On the journey home, I had time for reflection on the conference experience and Innsbruck, and how to apply these learnings to the University of Exeter and my activism. It was inspiring to hear from other students doing similar work to me across Europe, which is motivating in itself. There are definitely so many ways to collaborate and do sustainable urban development, energy efficient housing and transport, all of which help towards our solutions to the climate crisis. In a world heading for 2.7C of global heating, the Global North has a significant responsibility to take immediate action on climate change. As Professor Saleemul Huq said recently on an episode of Rethink Climate, the Global North is yet to really experience the impacts of the current trajectory of global heating. Collaborating with universities across not only Europe, but the world, in connection with communities and councils is vital in confronting the climate crisis and solutions that work for everyone. We can’t leave the transformation to future unproven technologies, but harness the power of social connection and solutions that are already proven (like public transport, retrofitting and sustainable food) to drastically reduce emissions.
Since returning to Exeter, I’ve been able to organise a climate action day, and work towards Go Green Week in March, as well as consider the potential implications of Exeter’s recent partnership with Shell. However, sustainable development and climate action cannot be treated in isolation from other issues in Universities. The cost of living crisis, academic pressures and housing costs are all interdependent and require us to fundamentally rethink the unsustainable systems of our cities and universities so that they can benefit both people and the planet. One way I have approached that is the launch of the £2 meal deal at Exeter, which is both a climate solution (as the food is plant based), and a cost of living solution. My few days in Innsbruck have given me even more inspiration and hope for Universities as powerful institutions for collaborative change.
About the author

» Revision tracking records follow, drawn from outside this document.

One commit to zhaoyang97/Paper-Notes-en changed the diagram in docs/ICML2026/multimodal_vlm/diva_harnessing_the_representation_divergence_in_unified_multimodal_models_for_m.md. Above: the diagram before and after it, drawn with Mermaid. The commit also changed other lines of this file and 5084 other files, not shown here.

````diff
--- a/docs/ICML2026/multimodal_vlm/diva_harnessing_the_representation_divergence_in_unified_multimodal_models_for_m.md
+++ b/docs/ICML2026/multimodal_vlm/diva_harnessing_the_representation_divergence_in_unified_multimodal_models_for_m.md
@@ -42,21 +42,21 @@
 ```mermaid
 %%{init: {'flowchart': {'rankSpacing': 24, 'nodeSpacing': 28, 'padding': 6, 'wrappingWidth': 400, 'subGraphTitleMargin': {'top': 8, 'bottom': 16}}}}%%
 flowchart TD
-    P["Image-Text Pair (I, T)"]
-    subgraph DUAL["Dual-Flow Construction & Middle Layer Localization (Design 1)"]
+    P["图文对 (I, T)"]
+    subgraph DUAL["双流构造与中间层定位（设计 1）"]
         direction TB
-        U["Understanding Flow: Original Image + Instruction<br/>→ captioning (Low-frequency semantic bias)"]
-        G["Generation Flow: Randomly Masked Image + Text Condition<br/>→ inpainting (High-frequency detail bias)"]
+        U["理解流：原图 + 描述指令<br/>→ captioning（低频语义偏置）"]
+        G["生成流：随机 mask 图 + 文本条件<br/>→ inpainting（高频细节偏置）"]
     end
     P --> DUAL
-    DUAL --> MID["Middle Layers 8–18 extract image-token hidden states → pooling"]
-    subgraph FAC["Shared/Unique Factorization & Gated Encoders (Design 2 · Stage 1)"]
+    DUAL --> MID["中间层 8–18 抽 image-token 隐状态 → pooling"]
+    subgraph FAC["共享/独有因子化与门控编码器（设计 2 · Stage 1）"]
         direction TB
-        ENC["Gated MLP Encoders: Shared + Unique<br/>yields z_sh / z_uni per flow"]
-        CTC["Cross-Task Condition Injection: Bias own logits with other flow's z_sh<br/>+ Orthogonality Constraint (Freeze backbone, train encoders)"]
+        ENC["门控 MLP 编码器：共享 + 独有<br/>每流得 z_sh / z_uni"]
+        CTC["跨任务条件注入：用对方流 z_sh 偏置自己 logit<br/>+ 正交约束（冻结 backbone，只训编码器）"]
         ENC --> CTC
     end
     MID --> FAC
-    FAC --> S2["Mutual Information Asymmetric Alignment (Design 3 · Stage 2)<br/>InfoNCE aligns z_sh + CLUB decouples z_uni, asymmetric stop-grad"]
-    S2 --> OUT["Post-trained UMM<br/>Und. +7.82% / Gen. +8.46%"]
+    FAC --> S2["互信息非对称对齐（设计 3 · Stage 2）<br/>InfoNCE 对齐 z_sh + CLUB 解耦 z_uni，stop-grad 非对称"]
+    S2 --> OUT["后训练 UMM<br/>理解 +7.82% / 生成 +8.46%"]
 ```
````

Emma de Saram is a BA History graduate from the University of Exeter, climate justice activist and trade union committee member. She has worked across several organisations fighting for climate justice and regularly speaks in different forums on her work, and has participated in conversations at prestigious events including at Chatham House, COP26 and the Global Progress Summit. In her home town, she started up a repair café alongside her mum. She currently works as the elected Vice President for Liberation and Equality at Exeter Students’ Guild. This post has been republished by kind permission from Emma’s blog.